Wajid Ali

 

"Halaat-e-Hazra (Current Affairs) is a portrayal of human catastrophe in the present era. It is a picture of the recession of values, behavior and lifestyle. It is a depiction of a hypocritical society where humanity is crushed every second. A society where lust, hatred and hostility are the instruments of socio-political damage.

 

Barbed wires provide a sense of security but in today's world it has become a weapon curbing norms of life, relations, security and above all freedom. It is a tool for the powerful to use."

 

Wajid Aly

 

Since it was first patented in America in 1874, barbed wire has become a symbol of the modern age. Also called the "Devils Rope", it is many things to many people: used both to imprison and shut out, it has been used by artists and designers in every culture, as a symbol of oppression. Vajid , a young artist whose shock at the world he is struggling to move forward in, represents perhaps all youth who are stifled from expression themselves, whose dreams like the clouds and flowing waters, traditional poetical symbols of free thought, are locked.

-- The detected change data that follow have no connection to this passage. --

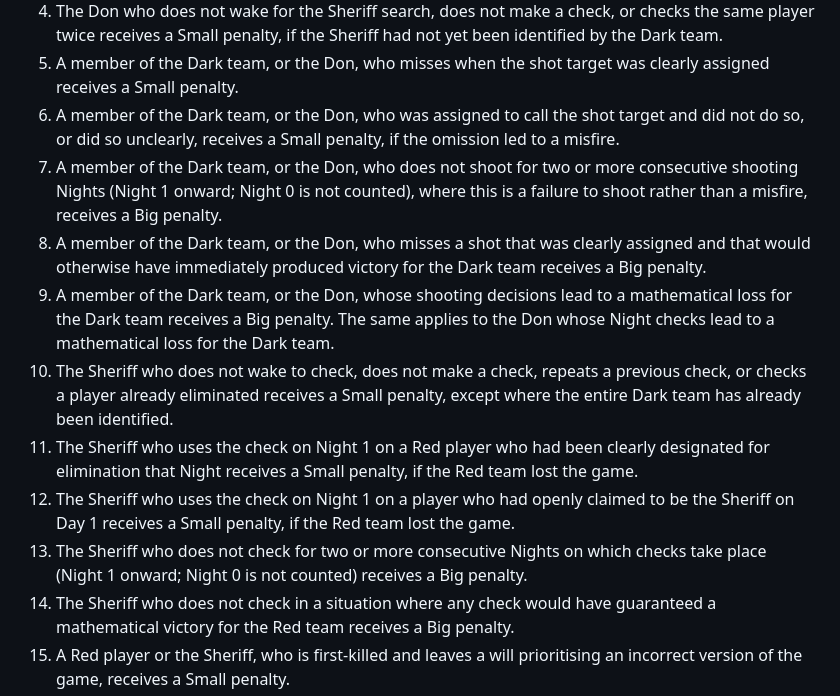
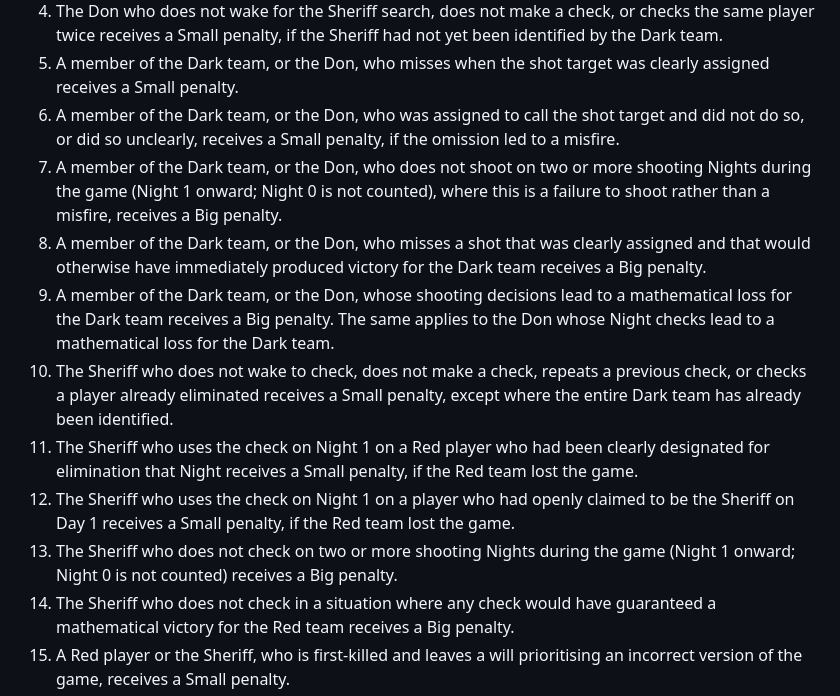
Before and after one commit to emurules/rules, a Markdown page: RULES.md, the part around the change. Drawn GitHub-style.

```diff
--- a/RULES.md
+++ b/RULES.md
@@ -1122,13 +1122,13 @@ Upon review of an appeal, the reviewing authority may:
 4. The Don who does not wake for the Sheriff search, does not make a check, or checks the same player twice receives a Small penalty, if the Sheriff had not yet been identified by the Dark team.
 5. A member of the Dark team, or the Don, who misses when the shot target was clearly assigned receives a Small penalty.
 6. A member of the Dark team, or the Don, who was assigned to call the shot target and did not do so, or did so unclearly, receives a Small penalty, if the omission led to a misfire.
-7. A member of the Dark team, or the Don, who does not shoot for two or more consecutive shooting Nights (Night 1 onward; Night 0 is not counted), where this is a failure to shoot rather than a misfire, receives a Big penalty.
+7. A member of the Dark team, or the Don, who does not shoot on two or more shooting Nights during the game (Night 1 onward; Night 0 is not counted), where this is a failure to shoot rather than a misfire, receives a Big penalty.
 8. A member of the Dark team, or the Don, who misses a shot that was clearly assigned and that would otherwise have immediately produced victory for the Dark team receives a Big penalty.
 9. A member of the Dark team, or the Don, whose shooting decisions lead to a mathematical loss for the Dark team receives a Big penalty. The same applies to the Don whose Night checks lead to a mathematical loss for the Dark team.
 10. The Sheriff who does not wake to check, does not make a check, repeats a previous check, or checks a player already eliminated receives a Small penalty, except where the entire Dark team has already been identified.
 11. The Sheriff who uses the check on Night 1 on a Red player who had been clearly designated for elimination that Night receives a Small penalty, if the Red team lost the game.
 12. The Sheriff who uses the check on Night 1 on a player who had openly claimed to be the Sheriff on Day 1 receives a Small penalty, if the Red team lost the game.
-13. The Sheriff who does not check for two or more consecutive Nights on which checks take place (Night 1 onward; Night 0 is not counted) receives a Big penalty.
+13. The Sheriff who does not check on two or more shooting Nights during the game (Night 1 onward; Night 0 is not counted) receives a Big penalty.
 14. The Sheriff who does not check in a situation where any check would have guaranteed a mathematical victory for the Red team receives a Big penalty.
 15. A Red player or the Sheriff, who is first-killed and leaves a will prioritising an incorrect version of the game, receives a Small penalty.
 
```
Also changed, not shown: CHANGELOG.md (+13 -7 lines), DIVERGENCES.md (+1 -1 lines).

With the directness more often found in poetry, Vajid, who is also a poet, has used imagery which will be familiar to those who are aware of our literary traditions.

 

Those suffering political oppression, those swarming like bees to sources of power, those trapped on the other side of the law, victims of consumer lies, women navigating their way between visibility and invisibility, are all fellow travelers as in his bus, isolated, guarded and anxious. Have we been imprisoned for so long that we cannot accept freedom? Is the end of our journey ripped and torn bodies, hanging like washings? In new hope like the drop of rainwater from the eaves, is there the reflection of more oppression to come?

 

 

Before we turn away from the dark and stark imagery of Wajid's paintings, we must remember this is a very young man who, instead of youthful optimism, feels paralyzed by hopelessness like his prisoner who does not want to face the world awaiting him outside his open prison door.

 

Durriya Kazi

Head of Dept of Visual Studies, University of Karachi